The small marsupials (20 cm from nose to tip of tail) have also been photographed feeding on other cavity nesters including Blue-winged Parrot, Green Rosella, Tree Martin and Striated Pardalote.

The Sugar Glider is widespread on mainland Australia with some debate as to its status in Tasmania.

In his book The Furred Animals of Australia (1957) Ellis Troughton wrote that it was introduced in 1835 but its “wide distribution [in Tasmania] suggests that it may have been indigenous, and possibly overlooked because of its shy habits.”

However, the absence of skeletal remains in subfossil deposits in Tasmania and lack of an Aboriginal name is regarded as further evidence that it was introduced.

Whether indigenous or introduced, the nocturnal Sugar Glider is now widespread in Tasmania. Its common name comes from the abundance of honey, sugar and jam eaten by captive animals and its ability to glide distances of up to 90 meters using the membrane that joins its front and back limbs.

In its natural habitat it is omnivorous and opportunistic and has been recorded feeding on invertebrates, acacia gum, the sap of eucalypts, lizards, small birds, nectar, acacia seeds, bird eggs, pollen, fungi and native fruits.

Its long front incisors may be for tearing young branches to get at the juicy wood, or they may be for cutting bark to initiate a sap flow.

Wild Sugar Gliders exhibit a ‘spit-fire temper’ with biting and scratching — certainly not the temperament of the ‘excellent pets’ they are reputed to be.

The Sugar Glider is now implicated in sending threatened species closer to the brink of extinction.

But should the blame be apportioned instead to those responsible for land management practices that have caused such a reduction in old growth hollow-bearing trees that all cavity nesters are being forced into ever smaller patches of forest?
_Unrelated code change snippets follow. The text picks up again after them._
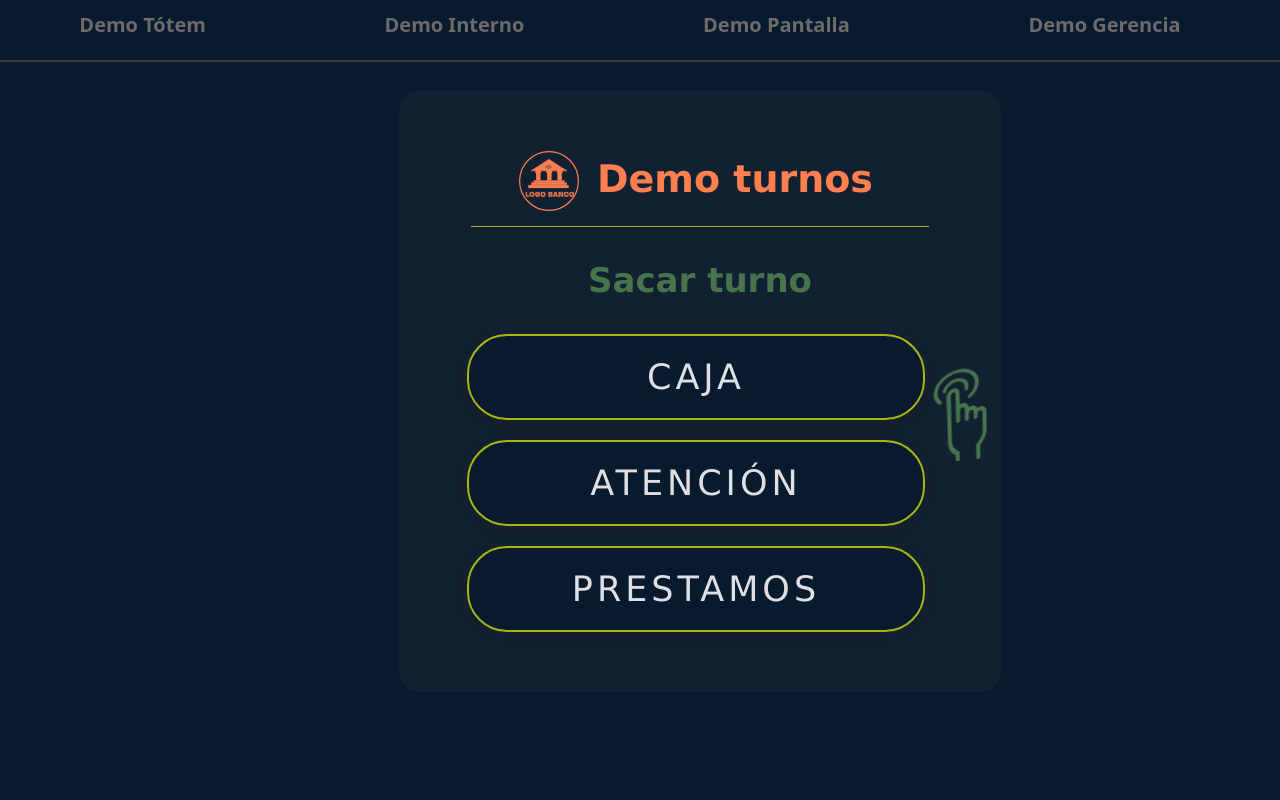
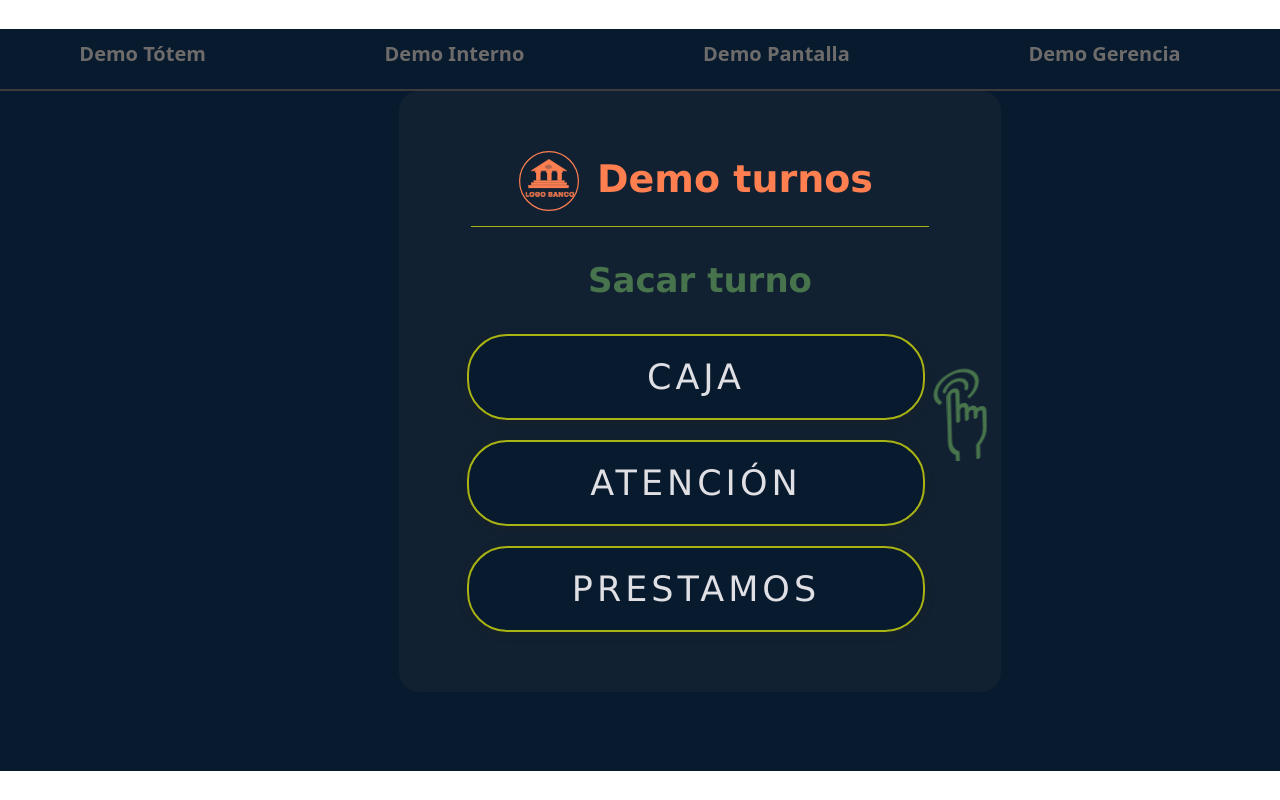
Before and after one commit to MarinaProg1/AppTurnoTotem, a React (Vite) app: page /totem in a window 1280 px wide. Built offline with nearby package versions, Linux system fonts and the light colour scheme.

Commit message:
Correccion en TurnosApi.js en la vista de totem y en el height de layout

```diff
--- a/src/api/TurnoApi.js
+++ b/src/api/TurnoApi.js
@@ -5,7 +5,7 @@ export const crearTurno = async (tipo) => {
   const res = await fetch(API_URL, {
     method: "POST",
     headers: { "Content-Type": "application/json" },
-    body: JSON.stringify(tipo),
+    body: JSON.stringify({tipo}),
   });
   return await res.json();
 };
--- a/src/layout/layout.css
+++ b/src/layout/layout.css
@@ -1,9 +1,8 @@
 .cont-layout{
     display: grid;
     width: 100vw;
-    height: 100vh;
+    height: 100%;
     background: #081a2e;
-    /*background: #2a3038;*/
 }
 nav{
 
--- a/src/pages/Totem.css
+++ b/src/pages/Totem.css
@@ -25,6 +25,7 @@
   color: black;
   font-family: monospace;
   padding: 16px;
+  margin: 10px;
   border: 1px dashed #999;
   border-radius: 10px;
   text-align: center;
--- a/src/pages/Totem.jsx
+++ b/src/pages/Totem.jsx
@@ -8,7 +8,7 @@ export default function Totem() {
   const [turno, setTurno] = useState(null);
 
   const crear = async (tipo) => {
-    const res = await crearTurno({ tipo });
+    const res = await crearTurno(tipo);
     setTurno(res);
   };
 
```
[udesign_icon_font name="fa fa-camera" color="#000000"] Mike Moores